In a national referendum, the Swiss just voted to ban the construction of any new minarets in the country.
Minarets are the onion-shaped crowned spires of Islamic mosques, from which Muslims are called to prayer five times each day.
At MarginalRevolution.com, economist Tyler Cowen’s first thought on the Swiss vote was, “Sooner or later an open referendum process will get even a very smart, well-educated country into trouble.”
Cowen doesn’t elaborate on what he means by “open.” But he does raise an important distinction between freedom and democracy.
I’m a huge fan of voter initiative and referendum, but a bigger fan of freedom of religion. Freedom for the individual must come first — no dictator has a right to deny it.
Nor does a revolutionary tribunal.
Neither does the Congress or a state legislature or city council.

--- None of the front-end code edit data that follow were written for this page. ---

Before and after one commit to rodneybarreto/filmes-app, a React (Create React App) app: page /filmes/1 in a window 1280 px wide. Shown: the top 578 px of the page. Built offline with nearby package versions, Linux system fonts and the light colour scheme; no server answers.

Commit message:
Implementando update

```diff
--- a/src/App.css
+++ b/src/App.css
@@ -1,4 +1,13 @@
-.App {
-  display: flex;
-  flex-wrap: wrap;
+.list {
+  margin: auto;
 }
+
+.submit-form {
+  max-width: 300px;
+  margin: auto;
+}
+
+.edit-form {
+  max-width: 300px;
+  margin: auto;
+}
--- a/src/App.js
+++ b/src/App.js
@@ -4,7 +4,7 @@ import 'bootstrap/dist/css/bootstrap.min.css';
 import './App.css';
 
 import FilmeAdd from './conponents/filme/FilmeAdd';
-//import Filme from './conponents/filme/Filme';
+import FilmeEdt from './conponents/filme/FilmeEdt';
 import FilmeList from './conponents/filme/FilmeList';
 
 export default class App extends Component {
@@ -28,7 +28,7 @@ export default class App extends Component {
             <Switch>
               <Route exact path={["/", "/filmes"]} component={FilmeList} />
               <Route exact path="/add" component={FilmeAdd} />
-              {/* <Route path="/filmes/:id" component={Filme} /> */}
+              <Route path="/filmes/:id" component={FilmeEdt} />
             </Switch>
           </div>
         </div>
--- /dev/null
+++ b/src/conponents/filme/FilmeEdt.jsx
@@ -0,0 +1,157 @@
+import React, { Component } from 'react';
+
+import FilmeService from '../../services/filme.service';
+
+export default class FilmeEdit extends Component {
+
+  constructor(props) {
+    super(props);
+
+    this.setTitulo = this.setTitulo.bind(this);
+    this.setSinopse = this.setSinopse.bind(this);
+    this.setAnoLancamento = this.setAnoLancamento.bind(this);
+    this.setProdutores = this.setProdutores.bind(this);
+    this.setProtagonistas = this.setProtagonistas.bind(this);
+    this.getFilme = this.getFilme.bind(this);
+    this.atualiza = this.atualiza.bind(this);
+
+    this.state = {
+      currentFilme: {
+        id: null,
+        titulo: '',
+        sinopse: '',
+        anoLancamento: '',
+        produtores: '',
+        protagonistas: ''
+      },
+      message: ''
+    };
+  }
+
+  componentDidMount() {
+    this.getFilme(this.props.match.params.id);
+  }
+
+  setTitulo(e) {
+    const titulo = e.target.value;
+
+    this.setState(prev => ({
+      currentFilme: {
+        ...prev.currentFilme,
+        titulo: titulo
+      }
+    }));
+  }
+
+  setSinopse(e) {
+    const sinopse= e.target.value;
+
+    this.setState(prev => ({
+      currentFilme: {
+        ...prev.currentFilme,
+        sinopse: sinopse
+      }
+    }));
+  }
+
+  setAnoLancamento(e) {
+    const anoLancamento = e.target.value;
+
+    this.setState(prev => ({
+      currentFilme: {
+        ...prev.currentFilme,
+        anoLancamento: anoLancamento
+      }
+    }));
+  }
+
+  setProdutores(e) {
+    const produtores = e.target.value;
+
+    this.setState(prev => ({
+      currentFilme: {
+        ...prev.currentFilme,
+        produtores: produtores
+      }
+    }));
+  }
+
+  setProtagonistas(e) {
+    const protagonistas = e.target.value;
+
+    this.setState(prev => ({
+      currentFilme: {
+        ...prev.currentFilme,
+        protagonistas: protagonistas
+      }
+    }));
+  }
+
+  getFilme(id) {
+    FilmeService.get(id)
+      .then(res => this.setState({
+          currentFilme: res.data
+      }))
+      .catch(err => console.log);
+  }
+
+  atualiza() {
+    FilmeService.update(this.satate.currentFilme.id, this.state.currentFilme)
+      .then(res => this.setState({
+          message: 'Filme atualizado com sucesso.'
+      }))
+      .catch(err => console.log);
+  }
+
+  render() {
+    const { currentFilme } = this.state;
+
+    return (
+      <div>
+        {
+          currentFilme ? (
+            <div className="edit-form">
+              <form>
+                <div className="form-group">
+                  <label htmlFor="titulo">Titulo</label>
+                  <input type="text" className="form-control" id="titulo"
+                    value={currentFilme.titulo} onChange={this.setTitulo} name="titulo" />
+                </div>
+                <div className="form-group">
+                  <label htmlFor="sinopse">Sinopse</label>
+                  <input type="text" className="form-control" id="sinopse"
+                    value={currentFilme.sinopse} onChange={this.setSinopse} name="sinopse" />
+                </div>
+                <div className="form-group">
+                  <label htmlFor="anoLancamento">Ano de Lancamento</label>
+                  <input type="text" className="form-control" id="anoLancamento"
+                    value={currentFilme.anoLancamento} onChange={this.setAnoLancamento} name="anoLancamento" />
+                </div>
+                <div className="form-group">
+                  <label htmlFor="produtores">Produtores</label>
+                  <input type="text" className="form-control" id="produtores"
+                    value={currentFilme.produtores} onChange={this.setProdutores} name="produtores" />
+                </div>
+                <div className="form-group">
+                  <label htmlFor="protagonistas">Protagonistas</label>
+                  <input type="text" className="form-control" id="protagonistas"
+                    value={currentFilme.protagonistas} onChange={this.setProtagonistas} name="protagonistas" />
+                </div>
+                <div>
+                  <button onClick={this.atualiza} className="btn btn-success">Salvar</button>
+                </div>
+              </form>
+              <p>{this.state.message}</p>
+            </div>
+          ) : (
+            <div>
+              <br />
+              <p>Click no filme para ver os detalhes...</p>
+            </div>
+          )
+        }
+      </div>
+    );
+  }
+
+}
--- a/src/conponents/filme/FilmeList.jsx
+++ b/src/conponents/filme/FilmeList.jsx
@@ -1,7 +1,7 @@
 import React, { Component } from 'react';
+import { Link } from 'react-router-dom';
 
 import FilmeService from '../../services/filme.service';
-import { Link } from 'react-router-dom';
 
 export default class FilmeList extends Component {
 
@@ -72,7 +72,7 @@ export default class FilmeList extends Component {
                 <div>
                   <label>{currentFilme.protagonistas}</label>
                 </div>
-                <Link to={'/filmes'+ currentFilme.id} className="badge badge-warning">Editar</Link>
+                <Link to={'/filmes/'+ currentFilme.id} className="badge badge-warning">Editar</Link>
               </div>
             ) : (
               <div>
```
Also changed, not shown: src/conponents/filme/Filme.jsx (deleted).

Or even a solid majority of voters in a referendum.
But Cowen misses something, too. The problem in Switzerland isn’t really their initiative and referendum. Legislators make mistakes, too . . . as do, of course, authoritarian regimes. We generally have far less to fear from government under such voter control.

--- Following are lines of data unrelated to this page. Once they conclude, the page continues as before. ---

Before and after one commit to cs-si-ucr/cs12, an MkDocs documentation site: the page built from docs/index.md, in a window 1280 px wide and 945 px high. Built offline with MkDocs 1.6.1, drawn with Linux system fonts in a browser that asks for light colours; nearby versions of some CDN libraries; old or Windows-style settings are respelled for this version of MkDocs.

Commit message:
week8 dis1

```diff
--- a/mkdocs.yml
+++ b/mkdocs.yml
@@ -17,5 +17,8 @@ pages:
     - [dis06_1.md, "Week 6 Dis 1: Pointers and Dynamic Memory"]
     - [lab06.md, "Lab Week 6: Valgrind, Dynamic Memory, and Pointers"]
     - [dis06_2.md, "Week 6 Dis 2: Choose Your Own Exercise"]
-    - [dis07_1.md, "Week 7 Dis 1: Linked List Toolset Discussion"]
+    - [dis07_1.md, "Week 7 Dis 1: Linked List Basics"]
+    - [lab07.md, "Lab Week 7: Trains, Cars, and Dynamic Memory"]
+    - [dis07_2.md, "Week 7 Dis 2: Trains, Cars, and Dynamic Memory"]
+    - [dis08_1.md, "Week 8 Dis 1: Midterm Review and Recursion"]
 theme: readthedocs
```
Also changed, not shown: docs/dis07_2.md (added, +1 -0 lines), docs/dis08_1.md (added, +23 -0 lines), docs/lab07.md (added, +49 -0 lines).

In fact, though I deplore this vote, the ability of Swiss citizens to directly check the power of their government has helped make it one of the best places in the world to live. That is, one of the freest.
This is Common Sense. I’m Paul Jacob.